The first was when I tried to report a user sending abusive messages on a social media platform, which sent me on a virtual loop of steps that repeated without actually going anywhere useful. Clicking ‘No’ on the ‘Did you find this helpful?’ query did little to help the situation.

Then the myth of sync became undeniable as I had to delete saved items across two different services multiple times on multiple interfaces in order to wholly eliminate their existence. Though I wouldn’t be surprised if some reappeared today and the process had to start again because that’s just what happens these days.

I’m not the only one battling daily with sync issues, feedback loops and content jumping around a page. A quick call out to other internet users to share their everyday tech-versus-expectations mishaps turned up some gems that were sometimes strange but never wonderful. From bad Bluetooth connections and insistent pop-up notifications no one asked for, to overly sensitive hardware and duplicate files eating up your hard drive space, we all have our tetchy tech moments we could do without.

Wading through the swamp

Certainly, we, as users, have inflated expectations for seamless everyday tech, but that doesn’t make the tech-makers blameless. It’s not like all of these mishaps come from small businesses with limited ability to test, develop and ship products. Most of our daily tech interactions are with massive corporations, some of which profit off the mere fact that we sign up as users.

Who are the Twitter developers that open the app, see a tweet that grabs their interest disappear because of an unprompted refresh, and think, “Well that’s working fine”? Which Googlers open up the Maps app and do a merry dance in order to read a street name and think, “Great job, us”? And what sadist at Facebook devised the publishing tools for page managers?
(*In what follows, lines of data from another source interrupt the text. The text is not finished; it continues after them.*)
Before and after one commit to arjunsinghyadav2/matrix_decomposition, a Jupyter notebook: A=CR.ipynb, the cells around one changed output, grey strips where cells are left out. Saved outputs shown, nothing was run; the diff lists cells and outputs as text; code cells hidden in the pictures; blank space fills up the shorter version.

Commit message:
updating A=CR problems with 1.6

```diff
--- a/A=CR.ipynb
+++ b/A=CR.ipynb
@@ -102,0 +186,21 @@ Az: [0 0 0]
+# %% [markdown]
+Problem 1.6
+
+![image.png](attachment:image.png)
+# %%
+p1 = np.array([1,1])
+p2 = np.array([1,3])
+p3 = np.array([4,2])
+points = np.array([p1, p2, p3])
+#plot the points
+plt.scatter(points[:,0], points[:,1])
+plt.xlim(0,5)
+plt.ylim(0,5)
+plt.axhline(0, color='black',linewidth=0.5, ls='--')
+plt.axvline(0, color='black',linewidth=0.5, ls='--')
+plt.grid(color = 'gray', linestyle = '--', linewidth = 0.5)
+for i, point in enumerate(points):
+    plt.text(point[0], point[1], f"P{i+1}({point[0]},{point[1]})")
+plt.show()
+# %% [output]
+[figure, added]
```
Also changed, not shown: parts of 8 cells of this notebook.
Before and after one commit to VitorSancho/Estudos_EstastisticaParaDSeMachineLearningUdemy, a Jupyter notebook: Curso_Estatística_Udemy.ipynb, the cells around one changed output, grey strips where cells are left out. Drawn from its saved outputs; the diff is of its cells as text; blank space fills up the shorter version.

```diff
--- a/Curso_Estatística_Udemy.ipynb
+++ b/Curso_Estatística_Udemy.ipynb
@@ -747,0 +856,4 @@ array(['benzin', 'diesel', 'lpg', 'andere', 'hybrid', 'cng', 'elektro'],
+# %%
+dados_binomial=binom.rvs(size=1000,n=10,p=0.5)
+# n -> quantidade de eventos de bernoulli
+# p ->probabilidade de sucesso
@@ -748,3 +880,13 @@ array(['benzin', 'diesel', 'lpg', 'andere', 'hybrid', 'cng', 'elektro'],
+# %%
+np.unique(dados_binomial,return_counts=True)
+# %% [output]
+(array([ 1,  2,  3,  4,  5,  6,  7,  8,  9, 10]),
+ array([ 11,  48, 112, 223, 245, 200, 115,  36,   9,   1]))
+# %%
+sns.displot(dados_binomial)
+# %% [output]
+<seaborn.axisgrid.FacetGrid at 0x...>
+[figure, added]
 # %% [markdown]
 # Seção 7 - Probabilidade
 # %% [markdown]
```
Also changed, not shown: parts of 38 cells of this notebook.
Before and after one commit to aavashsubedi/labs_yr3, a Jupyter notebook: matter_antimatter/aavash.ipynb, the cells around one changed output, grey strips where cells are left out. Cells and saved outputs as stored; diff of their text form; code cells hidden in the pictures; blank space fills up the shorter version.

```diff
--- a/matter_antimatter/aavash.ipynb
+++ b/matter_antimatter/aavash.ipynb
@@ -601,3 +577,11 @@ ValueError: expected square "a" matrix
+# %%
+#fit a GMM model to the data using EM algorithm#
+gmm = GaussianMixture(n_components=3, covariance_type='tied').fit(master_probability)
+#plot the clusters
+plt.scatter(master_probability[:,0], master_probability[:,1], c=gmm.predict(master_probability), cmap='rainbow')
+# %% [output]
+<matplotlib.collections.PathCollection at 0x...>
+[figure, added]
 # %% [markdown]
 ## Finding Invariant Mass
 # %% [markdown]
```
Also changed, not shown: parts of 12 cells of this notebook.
I would like to know.

I’m not actually saying there are hardworking developers out there scheming ways to make our daily tasks irritating. But I do feel, as a user, that the work being done under the hood of the everyday tech we use is not always in our best interest.

In the case of a lot of very useful technology, those in charge have a tendency to reinvent the very functional wheel with added bells and whistles. This overcomplicates things, and any new component increases the risk of malfunction.

We are drowning in unnecessary features and malfunction malaise. And that disconnect between our expectations and the tech-makers’ development plan could see us wade through the swamp to the next phase: the break up.

I mean, if the tech don’t work, why use it? A new rollercoaster journey will already have set off with the next shiny thing to solve our daily frustrations and we could hitch a ride on that. Maybe that’s how the hype cycle completes itself.

Want stories like this and more direct to your inbox? Sign up for Tech Trends, Silicon Republic’s weekly digest of need-to-know tech news.

Elaine Burke is the editor of Siliconrepublic.com

editorial@siliconrepublic.com